[DATA SHOWN — start]

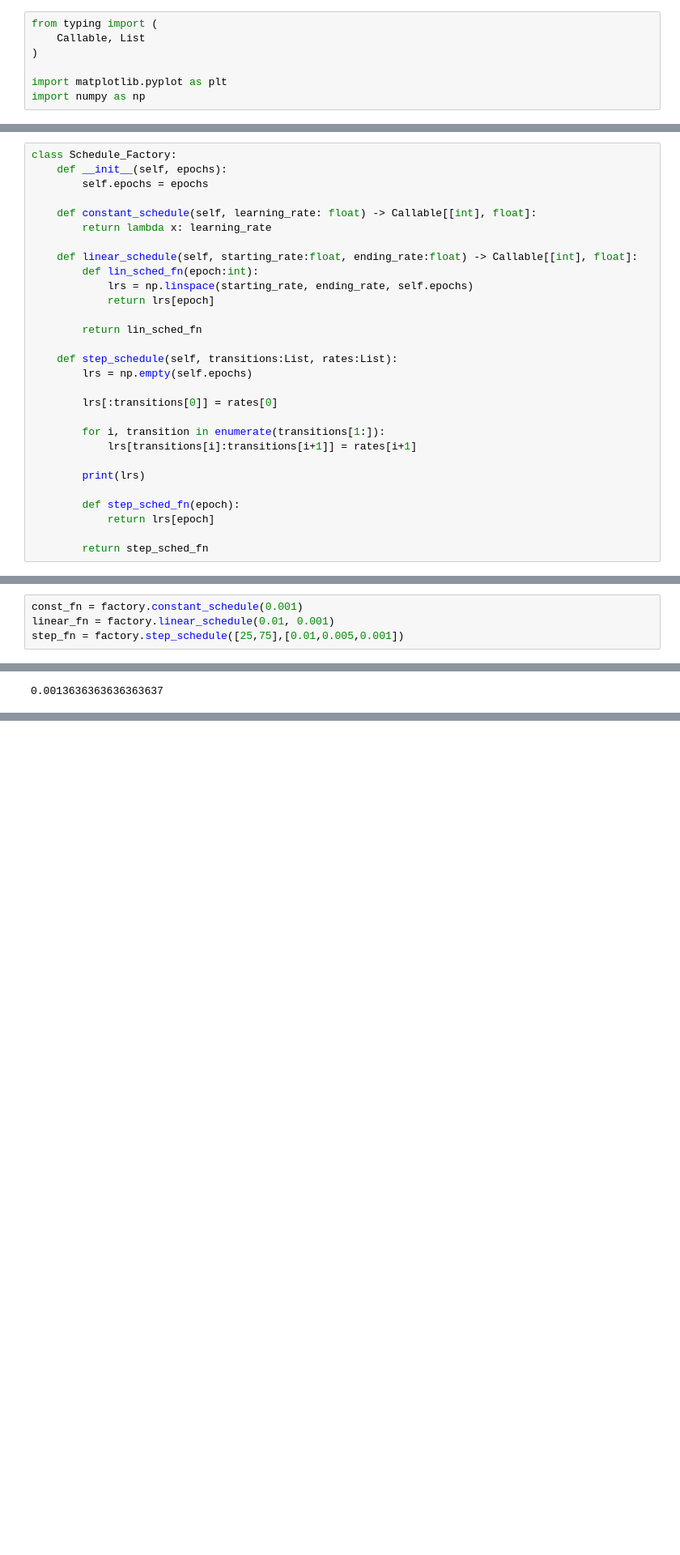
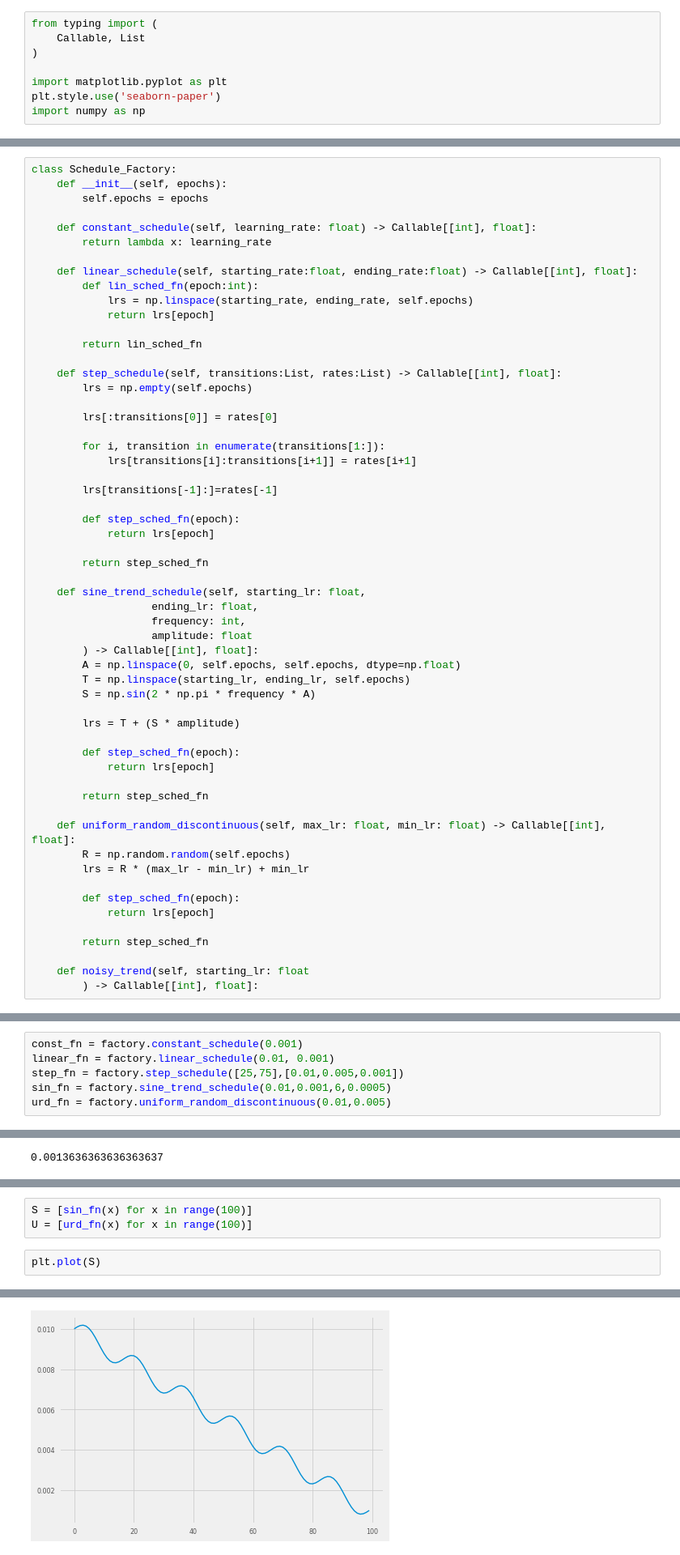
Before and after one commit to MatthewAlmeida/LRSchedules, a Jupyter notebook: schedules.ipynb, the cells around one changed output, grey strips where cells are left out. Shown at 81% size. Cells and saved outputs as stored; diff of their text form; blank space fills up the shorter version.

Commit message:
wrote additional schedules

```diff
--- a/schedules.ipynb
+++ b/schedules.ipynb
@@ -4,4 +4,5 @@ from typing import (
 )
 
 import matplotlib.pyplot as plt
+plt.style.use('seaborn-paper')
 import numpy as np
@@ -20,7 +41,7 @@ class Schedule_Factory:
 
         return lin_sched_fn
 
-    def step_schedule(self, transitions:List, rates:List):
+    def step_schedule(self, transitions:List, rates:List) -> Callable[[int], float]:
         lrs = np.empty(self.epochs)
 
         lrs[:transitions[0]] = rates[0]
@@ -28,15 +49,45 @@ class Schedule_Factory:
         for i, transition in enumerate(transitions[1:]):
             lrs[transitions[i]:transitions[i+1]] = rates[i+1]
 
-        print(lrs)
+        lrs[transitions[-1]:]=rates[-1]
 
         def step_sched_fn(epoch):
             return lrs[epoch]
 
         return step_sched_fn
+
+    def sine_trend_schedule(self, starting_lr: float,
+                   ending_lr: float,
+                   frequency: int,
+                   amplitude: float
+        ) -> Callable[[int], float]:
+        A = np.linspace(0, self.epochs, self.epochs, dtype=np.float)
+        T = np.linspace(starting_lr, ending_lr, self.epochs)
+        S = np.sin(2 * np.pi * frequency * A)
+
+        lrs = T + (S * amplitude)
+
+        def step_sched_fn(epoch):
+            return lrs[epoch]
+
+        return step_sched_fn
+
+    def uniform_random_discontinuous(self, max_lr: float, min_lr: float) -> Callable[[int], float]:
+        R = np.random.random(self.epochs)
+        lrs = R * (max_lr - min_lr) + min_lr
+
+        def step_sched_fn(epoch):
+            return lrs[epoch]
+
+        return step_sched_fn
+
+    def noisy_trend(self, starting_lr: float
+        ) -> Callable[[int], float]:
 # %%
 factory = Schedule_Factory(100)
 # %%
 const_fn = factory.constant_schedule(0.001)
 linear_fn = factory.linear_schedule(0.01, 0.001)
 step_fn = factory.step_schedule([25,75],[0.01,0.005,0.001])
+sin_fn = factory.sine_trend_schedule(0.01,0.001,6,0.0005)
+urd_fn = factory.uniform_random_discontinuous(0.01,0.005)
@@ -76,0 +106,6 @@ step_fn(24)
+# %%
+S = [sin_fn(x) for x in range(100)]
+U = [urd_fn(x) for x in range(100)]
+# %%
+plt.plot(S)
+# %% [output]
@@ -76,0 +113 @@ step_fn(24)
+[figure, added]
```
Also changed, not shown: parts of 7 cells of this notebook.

[DATA SHOWN — finish]
[DATA SHOWN — start]

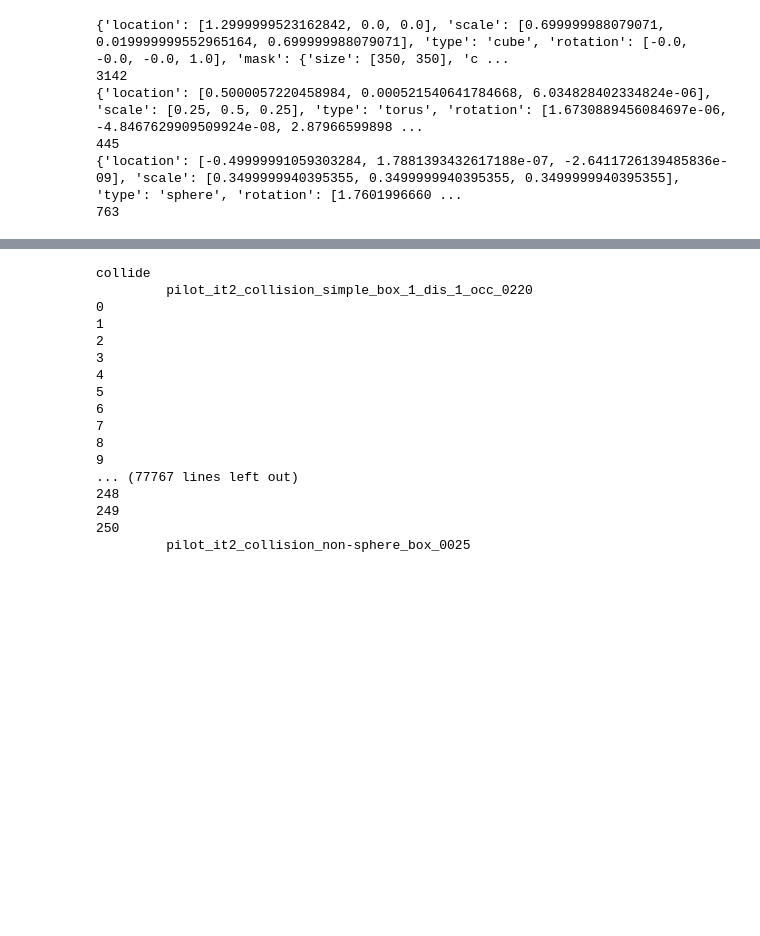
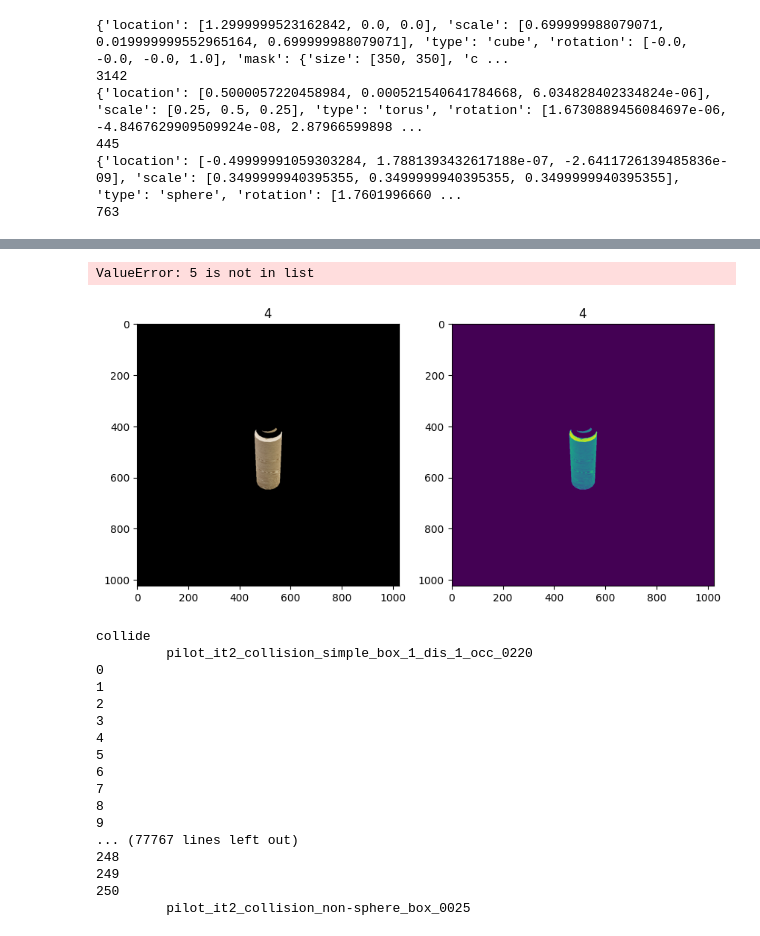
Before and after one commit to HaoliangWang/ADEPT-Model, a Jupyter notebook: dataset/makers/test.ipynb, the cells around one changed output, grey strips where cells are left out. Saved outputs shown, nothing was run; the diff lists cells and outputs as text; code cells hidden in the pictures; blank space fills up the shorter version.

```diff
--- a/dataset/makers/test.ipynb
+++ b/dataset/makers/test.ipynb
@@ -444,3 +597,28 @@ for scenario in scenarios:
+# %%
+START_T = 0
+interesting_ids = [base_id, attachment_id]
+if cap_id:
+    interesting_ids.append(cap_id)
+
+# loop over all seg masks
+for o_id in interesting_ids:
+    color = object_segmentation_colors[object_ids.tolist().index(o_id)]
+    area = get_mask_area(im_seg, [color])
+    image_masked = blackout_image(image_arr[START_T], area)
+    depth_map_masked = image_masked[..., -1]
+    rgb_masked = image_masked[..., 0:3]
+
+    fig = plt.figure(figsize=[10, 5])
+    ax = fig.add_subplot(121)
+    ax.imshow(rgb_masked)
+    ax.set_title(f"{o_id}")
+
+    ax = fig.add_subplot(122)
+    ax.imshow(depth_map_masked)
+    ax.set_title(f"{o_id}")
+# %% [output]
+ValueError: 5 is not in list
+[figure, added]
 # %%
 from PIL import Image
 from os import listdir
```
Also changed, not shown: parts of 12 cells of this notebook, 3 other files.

[DATA SHOWN — finish]

PROBLEM TO SOLVE: Search the data and copy each line containing "return".

WRITTEN RESPONSE:
         return lin_sched_fn
             return lrs[epoch]
         return step_sched_fn
+            return lrs[epoch]
+        return step_sched_fn
+            return lrs[epoch]
+        return step_sched_fn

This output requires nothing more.